Students participating in Nashville’s sit-ins were required to follow ten rules of conduct.
10 Rules of Conduct
Strike back nor curse if abused laugh out or
Hold conversations with a floor walker
Leave your seat until your leader has given you permission to do so
Block entrances to stores outside nor the aisles inside
Show yourself friendly and courteous at all times
Sit straight: always face the counter
Report all serious incidents to your leader
Refer information seekers to your leader in a polite manner
Remember the teachings of Jesus Christ, Mahatma Ghandi and Martin Luther King
Love and non-violence is the way
Sit-ins targeting Nashville’s downtown department stores began in February, 1960. Participating in the sit-ins were students who had received instruction in Ghandi’s techniques of non-violent civil disobedience, from Vanderbilt Divinity School student James Lawson. In the beginning the sit-ins were peaceful and orderly, but by the end of March they had become increasingly violent and on March 27th, close to one hundred student protesters were arrested. In the following days racial tensions escalated throughout the city and on April 19th a cataclysmic event occurred forcing the students and the city’s officials to come together in a meeting.

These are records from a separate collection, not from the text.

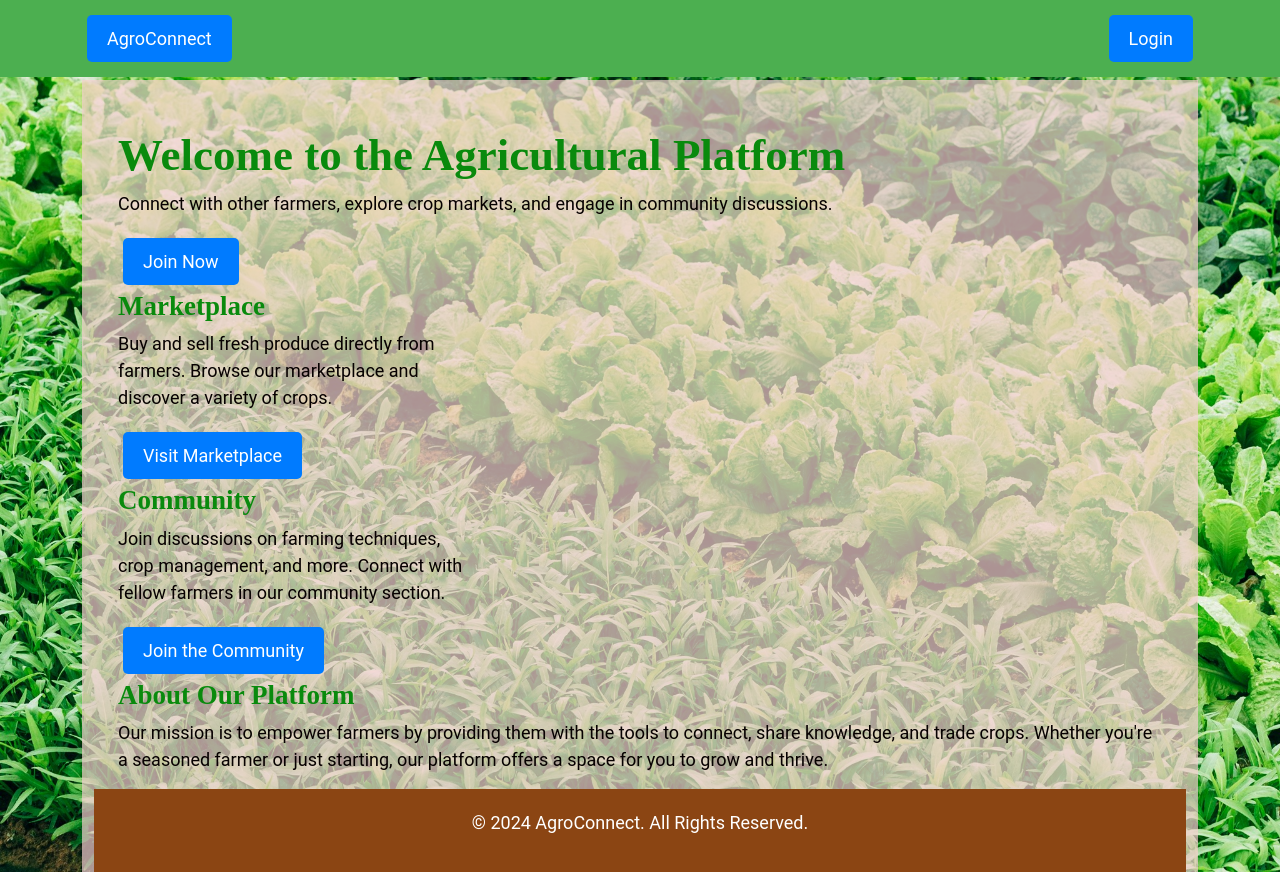
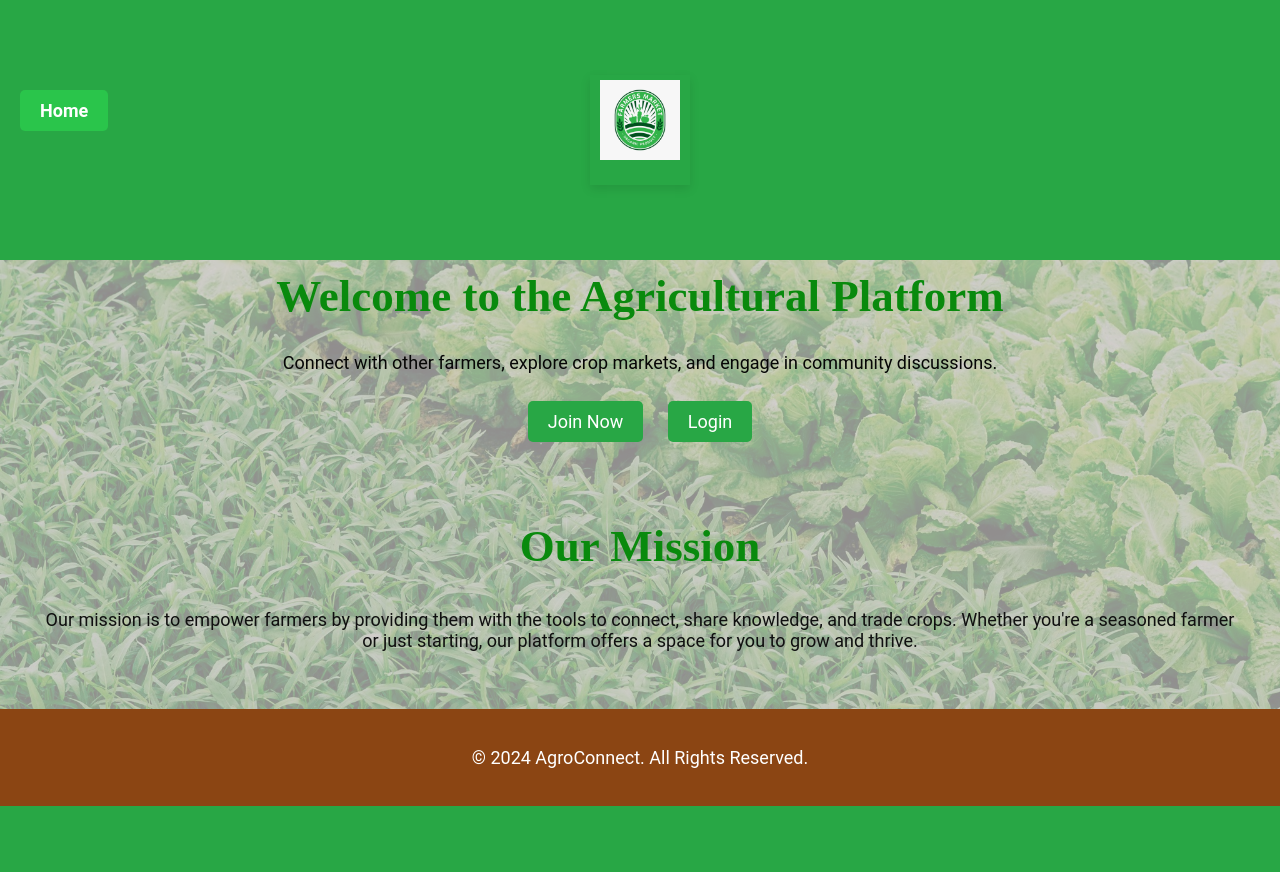
Before and after one commit to elam-harvey/elamrepos, a Flask app: page / in a window 1280 px wide. After the commit the page ends 806 px from the top, so only its background shows below. Run offline with Flask 3, Linux system fonts and the light colour scheme.

Commit message:
fourth commit

```diff
--- a/farmblog/routes.py
+++ b/farmblog/routes.py
@@ -12,6 +12,10 @@ from farmblog.forms import (RegistrationForm, LoginForm, UpdateAccountForm, Prod
 import os
 
 @app.route("/")
+@app.route("/agroconnect")
+def agroconnect():
+    return render_template('agroconnect.html',show_footer= True, title='Agroconnect')
+
 @app.route("/home")
 def home():
     return render_template('home.html',show_footer=True, title='Home')
--- a/farmblog/static/main.css
+++ b/farmblog/static/main.css
@@ -1,6 +1,5 @@
 /* General styles */
 body {
-    background-color: #F4F4F4; /* Neutral background */
     color: #070101; /* Dark text for readability */
     font-size: large;
     font-family: 'Roboto', sans-serif; /* Change to Roboto for body text */
@@ -32,10 +31,11 @@ body {
     left: 0;
     right: 0;
     bottom: 0;
-    background-color: rgba(245, 209, 209, 0.7); /* White with 70% opacity */
+    background-color: rgba(199, 194, 194, 0.729); /* White with 70% opacity */
     z-index: -1; /* Place it behind the content */
     animation: scaleUp 0.5s ease-in-out forwards;
 }
+
 .scale-in {
     opacity: 0;
     transform: scale(0.9);  /* Start smaller */
@@ -53,6 +53,173 @@ body {
     }
 }
 
+/* Ensure only the welcome page is affected */
+.welcome-page {
+    height: 100vh; /* Full viewport height */
+    display: flex;
+    flex-direction: column; /* Stack the nav and content vertically */
+    background-image: url('{{ url_for("static", filename="images/cover2.jpg") }}'); /* Image path */
+    background-size: cover; /* Cover the background */
+    background-position: center; /* Center the image */
+    background-repeat: no-repeat; /* Prevent image repetition */
+    margin: 0;
+    padding: 0;
+    left: 0; /* Ensure the navbar starts from the left edge */
+    animation: scaleUp 0.5s ease-in-out forwards;
+}
+
+/* Add an overlay behind the text but above the background image */
+.welcome-page .overlay {
+    position: relative;
+    top: 0;
+    left: 30px;
+    right: 30px;
+    bottom: 0;
+    background-color: rgba(199, 194, 194, 0.729); /* Semi-transparent black overlay */
+    z-index: 1; /* Ensure the overlay is above the background but behind content */
+}
+
+/* Hero section specific to welcome page */
+.welcome-page .hero-section {
+    margin-top: 220px;
+    padding: 20px;
+    display: flex;
+    position: relative;
+    justify-content: center;
+    align-items: center;
+    text-align: center;
+    flex: 1; /* Take remaining space */
+    padding: 20px;
+    color: rgb(6, 6, 6); /* Ensure text is visible */
+}
+
+/* About section specific to welcome page */
+.welcome-page .about-section {
+    padding: 20px;
+    margin-top: 10px;
+    text-align: center;
+    color: rgb(16, 16, 16); /* Text visibility */
+}
+
+/* Button styling specific to welcome page */
+.welcome-page .button {
+    display: inline-block;
+    padding: 10px 20px;
+    margin: 10px;
+    background-color: #28a745;
+    color: white;
+    text-decoration: none;
+    border-radius: 5px;
+}
+
+.welcome-page .button:hover {
+    background-color: #24b543;
+}
+
+/* Welcome page specific navigation styling */
+.welcome-page .welcome-nav {
+    background-color: #28a745; /* Green color for nav */
+    padding: 80px 0;
+    color: #FFF;
+    animation: fadeIn 1s ease-in-out forwards;
+    position: fixed;
+    width: 100%;
+    top: 0;
+    margin: 0;
+    height: 100px;
+}
+
+.welcome-page .welcome-nav ul {
+    list-style-type: none;
+    margin: 20px;
+    padding: 0;
+    text-align: left; /* Align the nav to the left */
+    padding-left: 0px; /* Add padding to the left */
+}
+
+.welcome-page .welcome-nav ul li {
+    display: inline;
+    margin-right: 20px;
+}
+
+.welcome-page .welcome-nav ul li a {
+    color: white;
+    text-decoration: none;
+    font-weight: bold;
+    padding: 10px 20px;
+    background-color: #2ac54b;
+    border-radius: 5px;
+}
+
+.welcome-page .welcome-nav ul li a:hover {
+    background-color: #27bb51;
+}
+
+/* Add animations */
+@keyframes scaleUp {
+    from {
+        transform: scale(0.8);
+        opacity: 0;
+    }
+    to {
+        transform: scale(1);
+        opacity: 1;
+    }
+}
+
+@keyframes fadeIn {
+    from {
+        opacity: 0;
+    }
+    to {
+        opacity: 1;
+    }
+}
+
+.welcome-page .footer {
+    background-color: #8B4513; /* Earthy brown for footer */
+    color: #FFF;
+    padding: 20px 0;
+    text-align: center;
+}
+
+/* Badge styling */
+.badge {
+    display: inline-block;
+    padding: 5px 10px;
+    position: absolute; /* Change to absolute */
+    top: 50%; /* Center vertically */
+    left: 50%; /* Center horizontally */
+    transform: translate(-50%, -50%); /* Adjust for perfect centering */
+    height: 100px; /* Badge height */
+    box-shadow: 0px 4px 10px rgba(0, 0, 0, 0.1);
+}
+
+.badge img {
+    height: 70px; /* Change this value to resize the badge */
+    width: 80px; /* Maintain aspect ratio */
+}
+
+@media (max-width: 768px) {
+    .badge img {
+        height: 30px; /* Smaller badge on smaller screens */
+        width: 30px;
+    }
+}
+
+@media (min-width: 769px) {
+    .badge img {
+        height: 80px; /* Default size for larger screens */
+        width: 80px;
+    }
+}
+
+/* Optional: Add a hover effect for the badge */
+.badge img:hover {
+    transform: scale(1.1); /* Slightly enlarge the badge on hover */
+    transition: transform 0.3s ease; /* Smooth transition */
+}
+
 /* Navbar */
 .navbar {
     background-color: #4CAF50; /* Primary Green */
@@ -68,17 +235,46 @@ body {
     font-family: Arial, Helvetica, sans-serif;
 }
 
+/* Navbar links default style */
+.navbar-nav a {
+    position : relative;
+    padding: 10px 20px;
+    text-decoration: none; /* Remove underline */
+    color: white; /* Default text color (light) */
+    transition: color 0.3s ease; /* Smooth transition */
+    z-index: 1;
+}
+
+/* Rectangle effect using ::before pseudo-element */
+.navbar-nav a::before {
+    content: '';
+    position: absolute;
+    top: 0;
+    width: 0; /* Start with zero width */
+    height: 100%; /* Height of the rectangle */
+    bottom: 0; /* Position at the bottom of the link */
+    left: 0;
+    background-color: rgb(15, 111, 37); /* Rectangle color */
+    z-index: -1;
+    transition: width 0.3s ease; /* Smooth transition for width */
+    border-radius: 10px; /* Add rounded corners */
+}
+
 /* Hover effect for navbar links */
-.nav-link:hover {
-    color: #8BC34A; /* Secondary Green */
+.navbar-nav a:hover {
+    color: #0f1b12; /* Secondary blue */
+}
+
+.navbar-nav a:hover::before {
+    width: 100%; /* Expand the rectangle to full width */
 }
 
 /* Buttons */
 .button {
     display: inline-block;
-    padding: 10px 20px;
+    padding: 5px 10px;
     margin: 5px;
-    background-color: #007bff;
+    background-color: #28a745;
     color: white;
     text-decoration: none;
     border-radius: 5px;
@@ -97,6 +293,7 @@ footer {
     padding: 20px 0;
     text-align: center;
 }
+
 
 /* Community Posts */
 .post-card {
--- /dev/null
+++ b/farmblog/templates/agroconnect.html
@@ -0,0 +1,56 @@
+<!DOCTYPE html>
+<html lang="en">
+<head>
+    <meta charset="UTF-8">
+    <meta name="viewport" content="width=device-width, initial-scale=1.0">
+    <title>Agricultural Platform</title>
+    <link rel="stylesheet" href="{{ url_for('static', filename='main.css') }}">
+</head>
+<body style='background-image: url("{{ url_for("static", filename="images/cover2.jpg") }}"); background-size: cover; background-position: center;' class="welcome-page">
+    <div class="overlay"></div> <!-- Semi-transparent overlay -->
+
+    <div class="content-overlay">
+        <nav class="welcome-nav">
+            <ul>
+                <li><a href="{{ url_for('home') }}">Home</a></li>
+            </ul>
+            <!-- Badge centered -->
+            <div class="badge">
+                <img src="{{ url_for('static', filename='images/badge.jpg') }}" alt="New Badge" />
+            </div>
+        </nav>
+
+        {% block content %}
+            <div class="container mt-15 pt-15">
+                <header class="hero-section">
+                    <div class="container mt-15 pt-15">
+                        <h1>Welcome to the Agricultural Platform</h1>
+                        <p>Connect with other farmers, explore crop markets, and engage in community discussions.</p>
+                        {% if not current_user.is_authenticated %}
+                            <a href="{{ url_for('register') }}" class="button">Join Now</a>
+                            <a href="{{ url_for('login') }}" class="button">Login</a>
+                        {% endif %}
+                        <section class="about-section">
+                            <h1>Our Mission</h1>
+                            <div class="container">
+                                <p>Our mission is to empower farmers by providing them with the tools to connect, share knowledge, and trade crops. Whether you're a seasoned farmer or just starting, our platform offers a space for you to grow and thrive.</p>
+                            </div>
+                        </section>
+                    </div>
+                </header>
+            </div>
+
+        {% endblock %}
+    </div>
+    <div>
+        <!-- Footer -->
+        {% if show_footer %}
+        <footer>
+            <div class="container">
+                <p>&copy; 2024 AgroConnect. All Rights Reserved.</p>
+            </div>
+        </footer>
+        {% endif %}
+    </div>
+</body>
+</html>
--- a/farmblog/templates/home.html
+++ b/farmblog/templates/home.html
@@ -3,7 +3,7 @@
 <head>
     <meta charset="UTF-8">
     <meta name="viewport" content="width=device-width, initial-scale=1.0">
-    <title>Home | Agricultural Platform</title>
+    <title>Home</title>
     <link rel="stylesheet" href="{{ url_for('static', filename='main.css') }}">
 </head>
 <body>
--- a/farmblog/templates/layout.html
+++ b/farmblog/templates/layout.html
@@ -16,20 +16,24 @@
         <nav class="navbar navbar-expand-lg navbar-dark bg-steel fixed-top">
             <div class="container">
                 <!-- Left side: Brand -->
-                <a href="{{ url_for('home') }}" class="button">AgroConnect</a>
-                <button class="navbar-toggler" type="button" data-toggle="collapse" data-target="#navbarNav" aria-controls="navbarNav" aria-expanded="false" aria-label="Toggle navigation">
+                <a href="{{ url_for('agroconnect') }}" class="button">AgroConnect</a>
+                <button class="navbar-toggler" type="button" data-bs-toggle="collapse" data-bs-target="#navbarNav" aria-controls="navbarNav" aria-expanded="false" aria-label="Toggle navigation">
                     <span class="navbar-toggler-icon"></span>
                 </button>
 
-                <div class="navbar-nav">
-                    {% if current_user.is_authenticated %}
-                        <a class="button" href="{{ url_for('add_post')}}">New Post</a>
-                        <a class="button" href="{{ url_for('account') }}">Account</a>
-                        <a class="button" href="{{ url_for('logout') }}">Logout</a>
-                        <a class="button" href="{{ url_for('add_product' )}}">New Product</a>
-                    {% else %}
-                        <a class="button" href="{{ url_for('login' )}}">Login</a>
-                    {% endif %}
+                <div class="collapse navbar-collapse justify-content-center" id="navbarNav">
+                    <div class="navbar-nav">
+                        {% if current_user.is_authenticated %}
+                        <a class="link-light px-4 text-decoration-none" href="{{ url_for('home') }}">Home</a>
+                        <a class="link-light px-4 text-decoration-none" href="{{ url_for('add_post')}}">New Post</a>
+                        <a class="link-light px-4 text-decoration-none" href="{{ url_for('account') }}">Account</a>
+                        <a class="link-light px-4 text-decoration-none" href="{{ url_for('logout') }}">Logout</a>
+                        <a class="link-light px-4 text-decoration-none" href="{{ url_for('add_product' )}}">New Product</a>
+                        {% else %}
+                            <a class="link-light px-4 text-decoration-none" href="{{ url_for('login' )}}">Login</a>
+                        {% endif %}
+                    </div>
+
                 </div>
             </div>
         </nav>
```
Also changed, not shown: farmblog/static/images/badge.jpg (added).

For the next few weeks Nashville Past And Present will present articles relating some of the important historic events that occurred in Nashville during the tumultuous spring of 1960.